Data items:
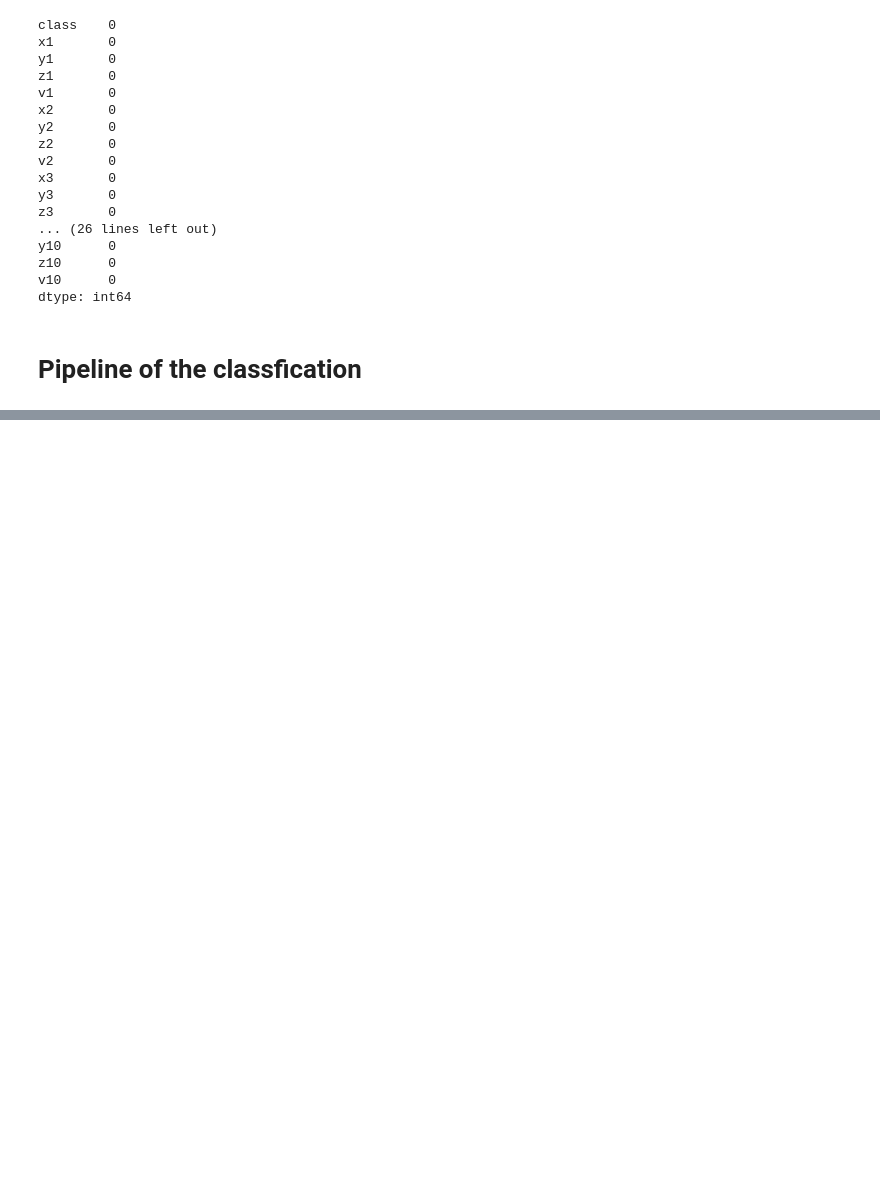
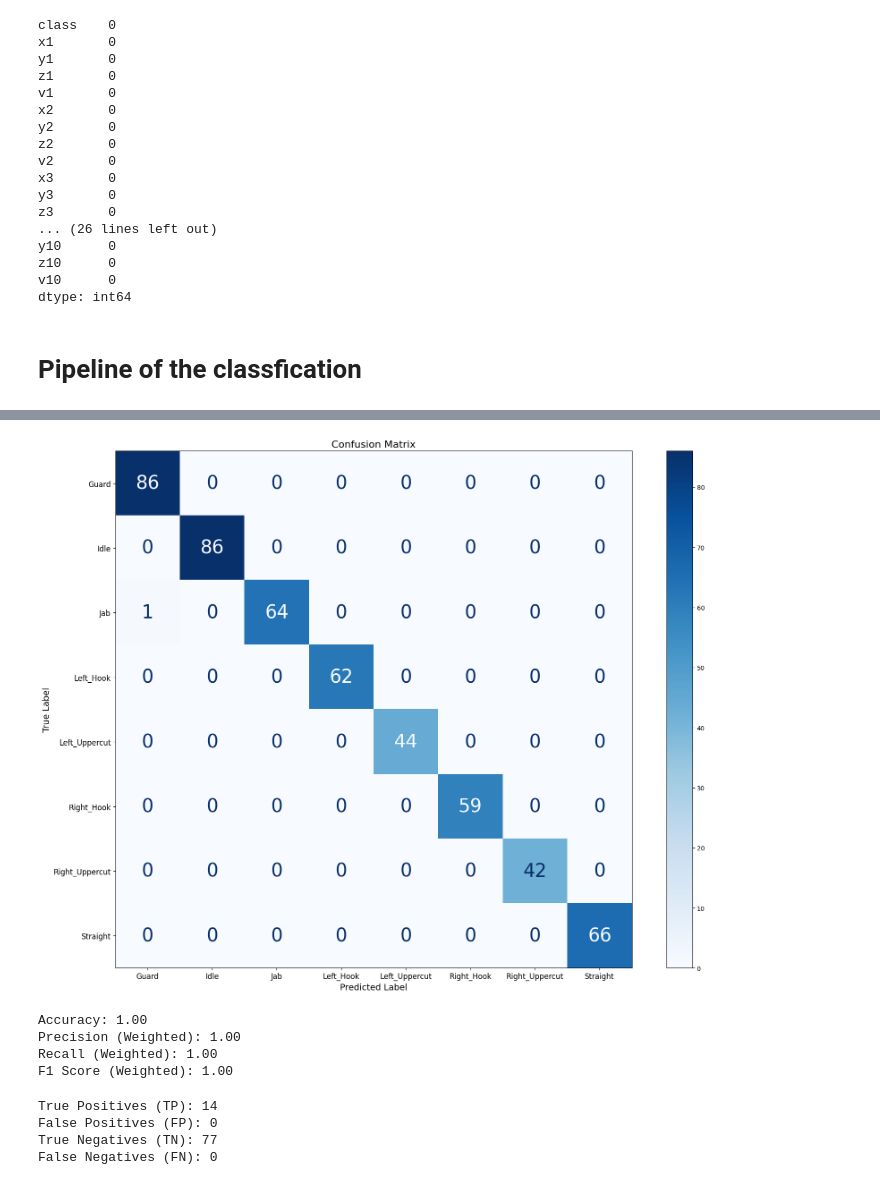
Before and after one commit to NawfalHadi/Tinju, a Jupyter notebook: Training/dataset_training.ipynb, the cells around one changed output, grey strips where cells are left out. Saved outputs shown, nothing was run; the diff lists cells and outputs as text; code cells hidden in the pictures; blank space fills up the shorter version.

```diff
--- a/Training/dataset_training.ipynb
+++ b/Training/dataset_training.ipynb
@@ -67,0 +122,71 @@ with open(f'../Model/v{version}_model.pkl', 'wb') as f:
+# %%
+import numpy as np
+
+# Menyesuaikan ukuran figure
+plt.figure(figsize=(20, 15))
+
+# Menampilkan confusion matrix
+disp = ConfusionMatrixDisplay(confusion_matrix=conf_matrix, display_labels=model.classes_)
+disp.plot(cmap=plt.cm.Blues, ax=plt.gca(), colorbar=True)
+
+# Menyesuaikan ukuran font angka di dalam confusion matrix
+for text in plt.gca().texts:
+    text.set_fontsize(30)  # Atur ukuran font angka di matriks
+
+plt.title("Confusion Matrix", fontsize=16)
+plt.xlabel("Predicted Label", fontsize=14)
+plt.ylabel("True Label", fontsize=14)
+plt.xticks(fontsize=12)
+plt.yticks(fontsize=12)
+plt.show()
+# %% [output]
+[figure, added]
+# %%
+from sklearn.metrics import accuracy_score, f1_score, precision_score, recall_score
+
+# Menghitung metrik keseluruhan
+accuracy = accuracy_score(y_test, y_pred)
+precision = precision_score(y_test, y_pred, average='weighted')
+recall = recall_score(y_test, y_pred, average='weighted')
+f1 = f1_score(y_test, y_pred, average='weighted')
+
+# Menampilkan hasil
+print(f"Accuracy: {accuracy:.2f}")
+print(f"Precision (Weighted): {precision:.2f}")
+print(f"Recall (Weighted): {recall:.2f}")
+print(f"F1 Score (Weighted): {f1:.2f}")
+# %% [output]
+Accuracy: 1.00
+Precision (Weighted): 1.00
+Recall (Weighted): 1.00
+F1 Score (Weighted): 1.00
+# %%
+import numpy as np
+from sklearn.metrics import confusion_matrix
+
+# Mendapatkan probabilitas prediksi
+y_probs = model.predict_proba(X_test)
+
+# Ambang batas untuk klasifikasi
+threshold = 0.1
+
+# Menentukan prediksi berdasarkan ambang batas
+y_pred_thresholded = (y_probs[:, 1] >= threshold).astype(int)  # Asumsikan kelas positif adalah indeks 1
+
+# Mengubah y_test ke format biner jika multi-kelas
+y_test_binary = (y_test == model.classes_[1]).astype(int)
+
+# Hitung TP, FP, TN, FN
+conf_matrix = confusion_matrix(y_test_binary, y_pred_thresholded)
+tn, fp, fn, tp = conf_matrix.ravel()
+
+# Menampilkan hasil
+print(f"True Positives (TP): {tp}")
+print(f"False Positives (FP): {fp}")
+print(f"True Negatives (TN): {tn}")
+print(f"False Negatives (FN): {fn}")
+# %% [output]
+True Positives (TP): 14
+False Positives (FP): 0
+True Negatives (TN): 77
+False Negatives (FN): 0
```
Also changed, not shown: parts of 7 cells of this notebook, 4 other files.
---
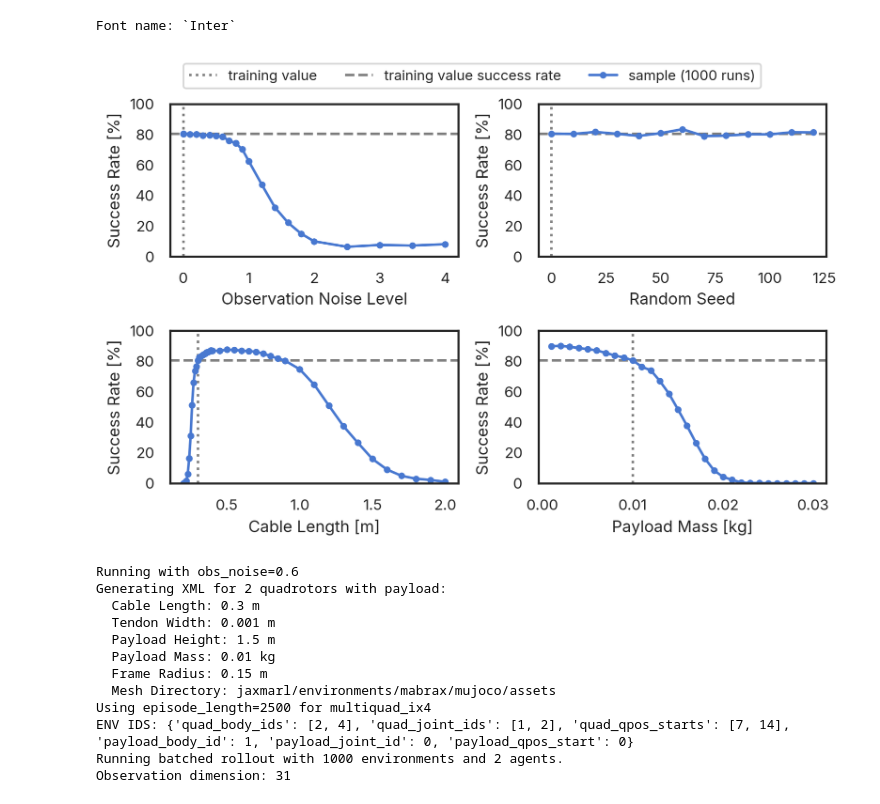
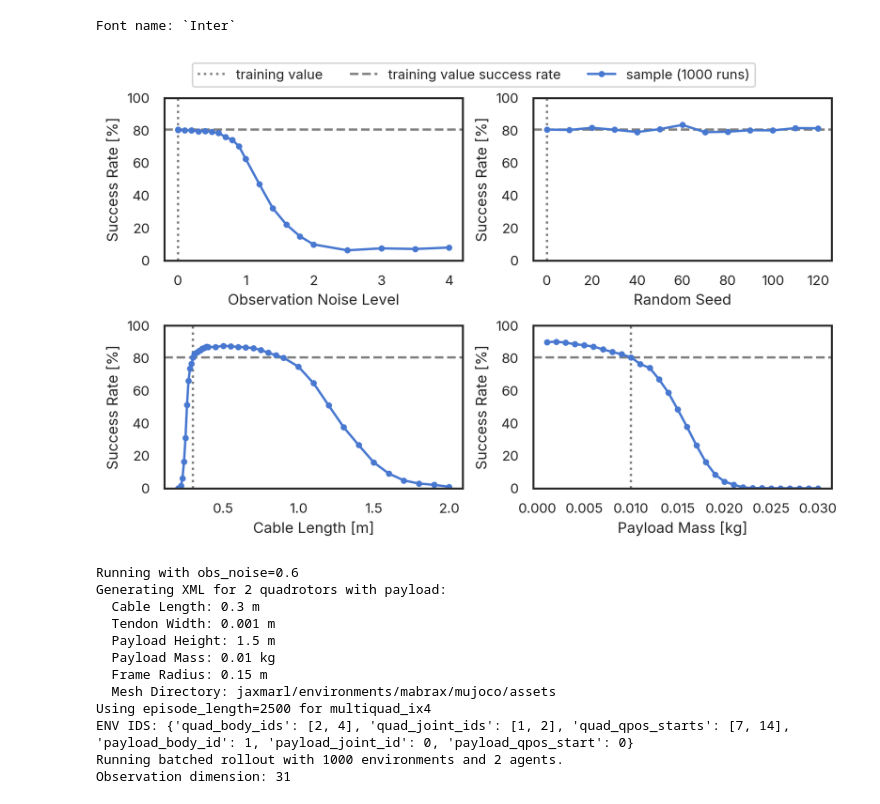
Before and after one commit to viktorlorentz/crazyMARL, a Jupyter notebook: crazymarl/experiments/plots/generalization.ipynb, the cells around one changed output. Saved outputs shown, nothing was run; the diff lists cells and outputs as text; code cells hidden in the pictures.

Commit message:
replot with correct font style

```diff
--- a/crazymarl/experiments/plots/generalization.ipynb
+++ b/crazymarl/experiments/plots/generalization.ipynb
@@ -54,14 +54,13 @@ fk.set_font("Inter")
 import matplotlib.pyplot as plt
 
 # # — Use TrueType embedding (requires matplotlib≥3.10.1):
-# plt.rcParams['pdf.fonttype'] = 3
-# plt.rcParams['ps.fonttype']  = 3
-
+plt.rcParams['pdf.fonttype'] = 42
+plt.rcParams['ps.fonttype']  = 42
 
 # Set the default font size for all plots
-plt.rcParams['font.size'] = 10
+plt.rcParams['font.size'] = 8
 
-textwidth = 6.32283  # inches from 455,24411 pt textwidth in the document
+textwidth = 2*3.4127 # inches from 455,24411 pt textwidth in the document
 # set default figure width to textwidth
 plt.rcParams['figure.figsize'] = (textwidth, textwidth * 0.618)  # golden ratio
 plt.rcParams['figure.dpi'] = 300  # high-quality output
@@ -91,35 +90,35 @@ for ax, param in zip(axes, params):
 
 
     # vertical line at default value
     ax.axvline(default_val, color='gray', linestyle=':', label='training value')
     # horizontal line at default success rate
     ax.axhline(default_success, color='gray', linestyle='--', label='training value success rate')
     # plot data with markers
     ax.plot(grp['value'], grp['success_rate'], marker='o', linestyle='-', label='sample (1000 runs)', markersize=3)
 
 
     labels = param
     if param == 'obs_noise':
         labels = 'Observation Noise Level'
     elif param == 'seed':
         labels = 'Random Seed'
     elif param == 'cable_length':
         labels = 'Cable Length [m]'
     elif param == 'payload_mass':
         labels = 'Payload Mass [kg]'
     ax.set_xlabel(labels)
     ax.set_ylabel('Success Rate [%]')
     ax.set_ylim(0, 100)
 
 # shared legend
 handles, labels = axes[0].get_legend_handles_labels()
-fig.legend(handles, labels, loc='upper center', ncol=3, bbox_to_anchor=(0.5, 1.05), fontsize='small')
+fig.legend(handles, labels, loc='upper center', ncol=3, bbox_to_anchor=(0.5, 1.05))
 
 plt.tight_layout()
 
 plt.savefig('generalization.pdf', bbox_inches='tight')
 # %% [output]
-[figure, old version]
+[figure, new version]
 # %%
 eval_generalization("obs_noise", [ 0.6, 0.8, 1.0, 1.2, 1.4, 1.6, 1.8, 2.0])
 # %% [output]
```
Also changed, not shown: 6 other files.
...
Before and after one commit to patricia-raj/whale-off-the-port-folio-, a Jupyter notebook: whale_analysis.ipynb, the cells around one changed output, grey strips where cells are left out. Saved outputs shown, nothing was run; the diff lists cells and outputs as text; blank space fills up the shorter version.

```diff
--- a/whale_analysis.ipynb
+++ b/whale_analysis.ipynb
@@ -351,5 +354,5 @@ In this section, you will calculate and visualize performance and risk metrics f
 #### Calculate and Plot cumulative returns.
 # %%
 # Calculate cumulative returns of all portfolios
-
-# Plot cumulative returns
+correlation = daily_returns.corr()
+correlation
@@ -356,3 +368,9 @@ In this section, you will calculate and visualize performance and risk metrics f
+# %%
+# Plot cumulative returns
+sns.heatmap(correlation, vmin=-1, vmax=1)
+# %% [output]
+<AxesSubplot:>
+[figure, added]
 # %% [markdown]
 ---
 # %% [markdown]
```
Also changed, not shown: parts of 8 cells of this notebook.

- _Task requirements_
Please return all lines from the records that hold the word "figsize".

- _Written solution_
+plt.figure(figsize=(20, 15))
 plt.rcParams['figure.figsize'] = (textwidth, textwidth * 0.618)  # golden ratio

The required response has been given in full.